Advisers have been urged to protect their business next year in the aftermath of the Woodford saga and in anticipation of heightened activity amongst claims management companies.
Advice firm Beaufort Group warned advisers should look to protect themselves from being on the "wrong end" of the consequences of a fund suspension in 2020.
Chairman Simon Goldthorpe said such moves were necessary in the wake of the Woodford scandal which rocked the industry this year.
Fund manager Neil Woodford was forced to suspend his flagship Equity Income fund in June after he struggled to meet redemptions following a sustained period of outflows.
Investors, who have been trapped in the fund ever since, are expected to lose 30 per cent of their assets when it winds up in 2020.
Mr Goldthorpe said: "Some advisers still select funds based upon their own research, but is that really sustainable?
"Some of the big names in the business got caught out by Woodford, despite their huge research resource. The small IFA is faced with an even greater challenge."
He added: "A fund selector tool may be a sensible option - however one might question how many of those still included Woodford."
Mr Goldthorpe also pointed to the gating of property funds, warning suspensions were now on "everyone's radar".
It follows steps taken earlier this month amid rising redemptions from open-ended property funds and economic and political uncertainty.
At the beginning of December the M&G Property Portfolio suspended trading for the second time in three years as the fund attempted to deal with an "unusually high and sustained" period of outflows.
Five days later Prudential moved to suspended trading in related UK property funds, leaving nearly 20,000 customers unable to withdraw their assets.
Mr Goldthorpe said: "Though it may have dissipated somewhat since the election, people should ensure they are prepared for any further closures by ensuring the investments clients have – and the structure of those investments – is appropriate."
The Beaufort chairman also urged advisers to consider protecting their firm from so-called "ambulance chasers", as he warned claims management companies could turn their attention to a fresh area of the advice sector.
Earlier this year advisers in the defined benefit transfer market were told it would be "naive" to think they were not on the radar of claims management companies, amid warnings a mis-selling scandal in this area might not be confined to "dodgy firms". Other areas may also now be vulnerable, Mr Goldthorpe said.
He stated: "We are all aware of the threat from claims firms turning their attention to defined benefit transfers now that they have gorged themselves on PPI payouts, but what next?
"Interest-only mortgages could be the next soft target, with the regulator making ominous noises about them being ‘mis-sold'.

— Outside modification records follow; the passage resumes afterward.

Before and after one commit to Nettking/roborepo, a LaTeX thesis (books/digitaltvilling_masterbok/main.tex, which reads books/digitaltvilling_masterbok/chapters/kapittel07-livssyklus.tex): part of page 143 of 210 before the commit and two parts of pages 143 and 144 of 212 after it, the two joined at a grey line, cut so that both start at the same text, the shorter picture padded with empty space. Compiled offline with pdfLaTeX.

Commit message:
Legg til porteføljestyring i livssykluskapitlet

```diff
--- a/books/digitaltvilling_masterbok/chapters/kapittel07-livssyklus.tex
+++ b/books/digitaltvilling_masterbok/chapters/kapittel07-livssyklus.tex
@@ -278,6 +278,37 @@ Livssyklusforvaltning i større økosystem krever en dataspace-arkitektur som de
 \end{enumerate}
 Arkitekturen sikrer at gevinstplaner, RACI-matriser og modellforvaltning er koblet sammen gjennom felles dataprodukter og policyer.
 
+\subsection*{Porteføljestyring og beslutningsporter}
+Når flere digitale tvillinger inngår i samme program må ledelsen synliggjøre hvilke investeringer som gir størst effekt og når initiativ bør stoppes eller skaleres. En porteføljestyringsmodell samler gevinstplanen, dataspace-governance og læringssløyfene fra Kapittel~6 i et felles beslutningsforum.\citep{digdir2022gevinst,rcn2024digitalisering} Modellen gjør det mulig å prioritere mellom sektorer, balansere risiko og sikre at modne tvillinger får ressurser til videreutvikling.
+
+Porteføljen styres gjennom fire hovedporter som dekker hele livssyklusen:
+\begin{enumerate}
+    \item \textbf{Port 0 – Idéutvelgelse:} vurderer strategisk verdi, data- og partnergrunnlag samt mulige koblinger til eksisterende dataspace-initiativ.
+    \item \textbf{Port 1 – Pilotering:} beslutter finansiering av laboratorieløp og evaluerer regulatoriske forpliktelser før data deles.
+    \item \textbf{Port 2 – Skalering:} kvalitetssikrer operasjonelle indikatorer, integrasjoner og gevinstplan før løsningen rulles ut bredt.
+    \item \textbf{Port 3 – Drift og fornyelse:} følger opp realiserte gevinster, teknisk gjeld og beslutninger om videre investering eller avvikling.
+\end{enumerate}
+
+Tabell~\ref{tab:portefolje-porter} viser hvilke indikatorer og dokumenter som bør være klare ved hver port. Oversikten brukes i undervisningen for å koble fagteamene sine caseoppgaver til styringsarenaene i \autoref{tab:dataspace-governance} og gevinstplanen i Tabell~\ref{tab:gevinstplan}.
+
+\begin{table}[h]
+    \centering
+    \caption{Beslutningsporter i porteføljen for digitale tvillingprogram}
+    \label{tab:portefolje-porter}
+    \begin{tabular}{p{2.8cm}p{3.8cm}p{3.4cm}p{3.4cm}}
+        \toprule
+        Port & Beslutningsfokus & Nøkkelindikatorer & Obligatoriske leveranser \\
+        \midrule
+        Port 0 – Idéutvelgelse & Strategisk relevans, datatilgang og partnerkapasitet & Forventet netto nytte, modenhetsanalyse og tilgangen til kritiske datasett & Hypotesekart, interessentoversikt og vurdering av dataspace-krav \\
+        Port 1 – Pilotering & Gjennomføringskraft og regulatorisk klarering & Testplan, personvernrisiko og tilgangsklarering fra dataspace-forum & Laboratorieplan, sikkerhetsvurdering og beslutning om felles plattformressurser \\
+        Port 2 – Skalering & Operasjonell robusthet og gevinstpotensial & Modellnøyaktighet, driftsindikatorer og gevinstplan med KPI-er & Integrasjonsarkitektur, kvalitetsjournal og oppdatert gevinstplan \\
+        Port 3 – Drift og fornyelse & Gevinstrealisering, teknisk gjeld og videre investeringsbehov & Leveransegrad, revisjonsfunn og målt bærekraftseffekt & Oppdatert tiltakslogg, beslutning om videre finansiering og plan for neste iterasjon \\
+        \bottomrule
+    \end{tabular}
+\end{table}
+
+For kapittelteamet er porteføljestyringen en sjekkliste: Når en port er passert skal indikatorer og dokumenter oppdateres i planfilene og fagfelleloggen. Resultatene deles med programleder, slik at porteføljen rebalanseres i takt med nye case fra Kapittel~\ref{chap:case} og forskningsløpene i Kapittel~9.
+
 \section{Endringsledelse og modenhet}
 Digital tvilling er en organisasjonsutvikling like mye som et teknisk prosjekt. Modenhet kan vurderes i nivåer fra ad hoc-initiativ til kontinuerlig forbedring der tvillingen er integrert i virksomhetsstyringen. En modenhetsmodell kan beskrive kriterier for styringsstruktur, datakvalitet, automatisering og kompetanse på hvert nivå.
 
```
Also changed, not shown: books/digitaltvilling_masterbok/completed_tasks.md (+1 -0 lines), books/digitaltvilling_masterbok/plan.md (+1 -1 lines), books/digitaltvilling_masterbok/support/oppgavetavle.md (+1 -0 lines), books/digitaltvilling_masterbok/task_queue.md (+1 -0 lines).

"Is it likely that most of those borrowers really didn’t know that they were signing up for? It could well become the industry’s collective problem, whether interest-only was advised on or not."